Assignment: Pictures appear among the records. Write out all else exactly as it stands.

Exercise input START

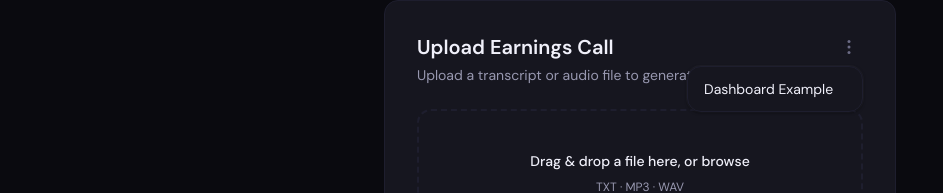
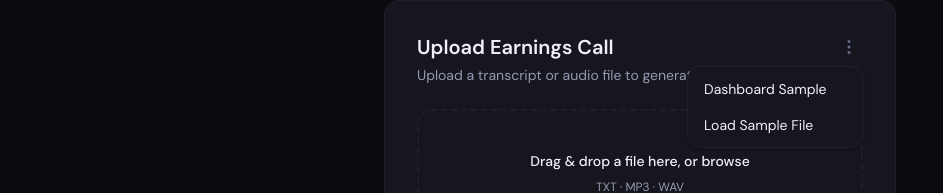
Before and after one commit to hkominsky/market-brief, a React (Vite) app in the folder src/view/: page / in a window 1280 px wide. Both pictures are taken after a click on the button "More options". Shown: the part 235-428 px from the top of the page, without its empty margins (0-943 px from the left). Built offline with nearby package versions, Linux system fonts and the light colour scheme.

Commit message:
Added a sample transcript to the drop down menu for future ease of use

```diff
--- a/src/view/src/App.tsx
+++ b/src/view/src/App.tsx
@@ -1,4 +1,4 @@
-import React, { useEffect } from "react";
+import React, { useEffect, useState } from "react";
 import useStore from "./store";
 import UploadForm from "./components/UploadForm";
 import Dashboard from "./components/Dashboard";
@@ -9,6 +9,7 @@ import { SpeedInsights } from "@vercel/speed-insights/react";
 
 export default function App() {
   const { earningsCalls, error, setError, setEarningsCalls, reset } = useStore();
+  const [sampleFile, setSampleFile] = useState<File | null>(null);
 
   useEffect(() => {
     if (error) {
@@ -16,6 +17,13 @@ export default function App() {
       return () => clearTimeout(t);
     }
   }, [error]);
+
+  const handleLoadSample = async () => {
+    const res = await fetch("/sample-transcript.txt");
+    const text = await res.text();
+    const file = new File([text], "sample-transcript.txt", { type: "text/plain" });
+    setSampleFile(file);
+  };
 
   return (
     <div className="relative min-h-screen bg-brand-bg">
@@ -34,9 +42,13 @@ export default function App() {
           <span>{error}</span>
         </div>
       )}
-      {earningsCalls
+      {earningsCalls && earningsCalls.length > 0
         ? <Dashboard />
-        : <UploadForm onLoadMock={() => setEarningsCalls([MOCK_CALL])} />
+        : <UploadForm
+            onLoadMock={() => setEarningsCalls([MOCK_CALL])}
+            onLoadSample={handleLoadSample}
+            sampleFile={sampleFile}
+          />
       }
       <Analytics />
       <SpeedInsights />
--- a/src/view/src/components/UploadForm.tsx
+++ b/src/view/src/components/UploadForm.tsx
@@ -5,9 +5,11 @@ const ACCEPTED = [".txt", ".mp3", ".wav"];
 
 interface UploadFormProps {
   onLoadMock?: () => void;
+  onLoadSample?: () => void;
+  sampleFile?: File | null;
 }
 
-const UploadForm = ({ onLoadMock }: UploadFormProps) => {
+const UploadForm = ({ onLoadMock, onLoadSample, sampleFile }: UploadFormProps) => {
   const { setEarningsCalls, setLoading, setError, loading } = useStore();
   const [selectedFile, setSelectedFile] = useState<File | null>(null);
   const [dragging, setDragging] = useState(false);
@@ -15,7 +17,10 @@ const UploadForm = ({ onLoadMock }: UploadFormProps) => {
   const inputRef = useRef<HTMLInputElement>(null);
   const menuRef = useRef<HTMLDivElement>(null);
 
-  // Close menu when clicking outside
+  useEffect(() => {
+    if (sampleFile) setSelectedFile(sampleFile);
+  }, [sampleFile]);
+
   useEffect(() => {
     const handleClickOutside = (e: MouseEvent) => {
       if (menuRef.current && !menuRef.current.contains(e.target as Node)) {
@@ -43,15 +48,18 @@ const UploadForm = ({ onLoadMock }: UploadFormProps) => {
     formData.append("file", selectedFile);
     setLoading(true);
     try {
-      const res = await fetch("http://localhost:8000/upload", {
+      const res = await fetch(`${import.meta.env.VITE_API_URL}/upload`, {
         method: "POST",
         body: formData,
       });
       if (!res.ok) {
-        const err = await res.json();
-        throw new Error(err.detail || "Upload failed");
+        const text = await res.text();
+        let detail = "Upload failed";
+        try { detail = JSON.parse(text).detail || detail; } catch {}
+        throw new Error(detail);
       }
-      const data = await res.json();
+      const text = await res.text();
+      const data = JSON.parse(text);
       setEarningsCalls(Array.isArray(data) ? data : [data]);
     } catch (err: any) {
       setError(err.message || "Something went wrong");
@@ -62,7 +70,6 @@ const UploadForm = ({ onLoadMock }: UploadFormProps) => {
     <div className="min-h-screen bg-brand-bg flex items-center justify-center p-6">
       <div className="w-full max-w-lg bg-brand-card border border-brand-border rounded-card p-8">
 
-        {/* Header row with three-dot menu */}
         <div className="mb-6 flex items-start justify-between">
           <div>
             <h2 className="font-sans text-xl font-semibold text-brand-text mb-1">
@@ -73,7 +80,6 @@ const UploadForm = ({ onLoadMock }: UploadFormProps) => {
             </p>
           </div>
 
-          {/* Three-dot menu */}
           <div className="relative" ref={menuRef}>
             <button
               onClick={() => setMenuOpen((prev) => !prev)}
@@ -96,7 +102,16 @@ const UploadForm = ({ onLoadMock }: UploadFormProps) => {
                   }}
                   className="w-full text-left px-4 py-2 text-sm text-brand-text hover:bg-brand-border/40 transition-colors"
                 >
-                  Dashboard Example
+                  Dashboard Sample
+                </button>
+                <button
+                  onClick={() => {
+                    setMenuOpen(false);
+                    onLoadSample?.();
+                  }}
+                  className="w-full text-left px-4 py-2 text-sm text-brand-text hover:bg-brand-border/40 transition-colors"
+                >
+                  Load Sample File
                 </button>
               </div>
             )}
@@ -127,7 +142,7 @@ const UploadForm = ({ onLoadMock }: UploadFormProps) => {
         >
           {selectedFile ? (
             <>
-              <p className="text-xs text-brand-subtext uppercase tracking-widest">File Loaded</p>
+              <p className="text-xs text-brand-subtext uppercase tracking-widest">File Added</p>
               <p className="text-sm text-brand-accent font-medium">{selectedFile.name}</p>
               <p className="text-xs text-brand-muted">Click to replace</p>
             </>
```
Also changed, not shown: src/view/src/assets/vite-env.d.ts (+8 -0 lines), src/view/public/sample-transcript.txt (added).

Exercise input END

Response area:
Before and after one commit to hkominsky/market-brief, a React (Vite) app in the folder src/view/: page / in a window 1280 px wide. Both pictures are taken after a click on the button "More options". Shown: the part 235-428 px from the top of the page, without its empty margins (0-943 px from the left). Built offline with nearby package versions, Linux system fonts and the light colour scheme.

Commit message:
Added a sample transcript to the drop down menu for future ease of use

```diff
--- a/src/view/src/App.tsx
+++ b/src/view/src/App.tsx
@@ -1,4 +1,4 @@
-import React, { useEffect } from "react";
+import React, { useEffect, useState } from "react";
 import useStore from "./store";
 import UploadForm from "./components/UploadForm";
 import Dashboard from "./components/Dashboard";
@@ -9,6 +9,7 @@ import { SpeedInsights } from "@vercel/speed-insights/react";
 
 export default function App() {
   const { earningsCalls, error, setError, setEarningsCalls, reset } = useStore();
+  const [sampleFile, setSampleFile] = useState<File | null>(null);
 
   useEffect(() => {
     if (error) {
@@ -16,6 +17,13 @@ export default function App() {
       return () => clearTimeout(t);
     }
   }, [error]);
+
+  const handleLoadSample = async () => {
+    const res = await fetch("/sample-transcript.txt");
+    const text = await res.text();
+    const file = new File([text], "sample-transcript.txt", { type: "text/plain" });
+    setSampleFile(file);
+  };
 
   return (
     <div className="relative min-h-screen bg-brand-bg">
@@ -34,9 +42,13 @@ export default function App() {
           <span>{error}</span>
         </div>
       )}
-      {earningsCalls
+      {earningsCalls && earningsCalls.length > 0
         ? <Dashboard />
-        : <UploadForm onLoadMock={() => setEarningsCalls([MOCK_CALL])} />
+        : <UploadForm
+            onLoadMock={() => setEarningsCalls([MOCK_CALL])}
+            onLoadSample={handleLoadSample}
+            sampleFile={sampleFile}
+          />
       }
       <Analytics />
       <SpeedInsights />
--- a/src/view/src/components/UploadForm.tsx
+++ b/src/view/src/components/UploadForm.tsx
@@ -5,9 +5,11 @@ const ACCEPTED = [".txt", ".mp3", ".wav"];
 
 interface UploadFormProps {
   onLoadMock?: () => void;
+  onLoadSample?: () => void;
+  sampleFile?: File | null;
 }
 
-const UploadForm = ({ onLoadMock }: UploadFormProps) => {
+const UploadForm = ({ onLoadMock, onLoadSample, sampleFile }: UploadFormProps) => {
   const { setEarningsCalls, setLoading, setError, loading } = useStore();
   const [selectedFile, setSelectedFile] = useState<File | null>(null);
   const [dragging, setDragging] = useState(false);
@@ -15,7 +17,10 @@ const UploadForm = ({ onLoadMock }: UploadFormProps) => {
   const inputRef = useRef<HTMLInputElement>(null);
   const menuRef = useRef<HTMLDivElement>(null);
 
-  // Close menu when clicking outside
+  useEffect(() => {
+    if (sampleFile) setSelectedFile(sampleFile);
+  }, [sampleFile]);
+
   useEffect(() => {
     const handleClickOutside = (e: MouseEvent) => {
       if (menuRef.current && !menuRef.current.contains(e.target as Node)) {
@@ -43,15 +48,18 @@ const UploadForm = ({ onLoadMock }: UploadFormProps) => {
     formData.append("file", selectedFile);
     setLoading(true);
     try {
-      const res = await fetch("http://localhost:8000/upload", {
+      const res = await fetch(`${import.meta.env.VITE_API_URL}/upload`, {
         method: "POST",
         body: formData,
       });
       if (!res.ok) {
-        const err = await res.json();
-        throw new Error(err.detail || "Upload failed");
+        const text = await res.text();
+        let detail = "Upload failed";
+        try { detail = JSON.parse(text).detail || detail; } catch {}
+        throw new Error(detail);
       }
-      const data = await res.json();
+      const text = await res.text();
+      const data = JSON.parse(text);
       setEarningsCalls(Array.isArray(data) ? data : [data]);
     } catch (err: any) {
       setError(err.message || "Something went wrong");
@@ -62,7 +70,6 @@ const UploadForm = ({ onLoadMock }: UploadFormProps) => {
     <div className="min-h-screen bg-brand-bg flex items-center justify-center p-6">
       <div className="w-full max-w-lg bg-brand-card border border-brand-border rounded-card p-8">
 
-        {/* Header row with three-dot menu */}
         <div className="mb-6 flex items-start justify-between">
           <div>
             <h2 className="font-sans text-xl font-semibold text-brand-text mb-1">
@@ -73,7 +80,6 @@ const UploadForm = ({ onLoadMock }: UploadFormProps) => {
             </p>
           </div>
 
-          {/* Three-dot menu */}
           <div className="relative" ref={menuRef}>
             <button
               onClick={() => setMenuOpen((prev) => !prev)}
@@ -96,7 +102,16 @@ const UploadForm = ({ onLoadMock }: UploadFormProps) => {
                   }}
                   className="w-full text-left px-4 py-2 text-sm text-brand-text hover:bg-brand-border/40 transition-colors"
                 >
-                  Dashboard Example
+                  Dashboard Sample
+                </button>
+                <button
+                  onClick={() => {
+                    setMenuOpen(false);
+                    onLoadSample?.();
+                  }}
+                  className="w-full text-left px-4 py-2 text-sm text-brand-text hover:bg-brand-border/40 transition-colors"
+                >
+                  Load Sample File
                 </button>
               </div>
             )}
@@ -127,7 +142,7 @@ const UploadForm = ({ onLoadMock }: UploadFormProps) => {
         >
           {selectedFile ? (
             <>
-              <p className="text-xs text-brand-subtext uppercase tracking-widest">File Loaded</p>
+              <p className="text-xs text-brand-subtext uppercase tracking-widest">File Added</p>
               <p className="text-sm text-brand-accent font-medium">{selectedFile.name}</p>
               <p className="text-xs text-brand-muted">Click to replace</p>
             </>
```
Also changed, not shown: src/view/src/assets/vite-env.d.ts (+8 -0 lines), src/view/public/sample-transcript.txt (added).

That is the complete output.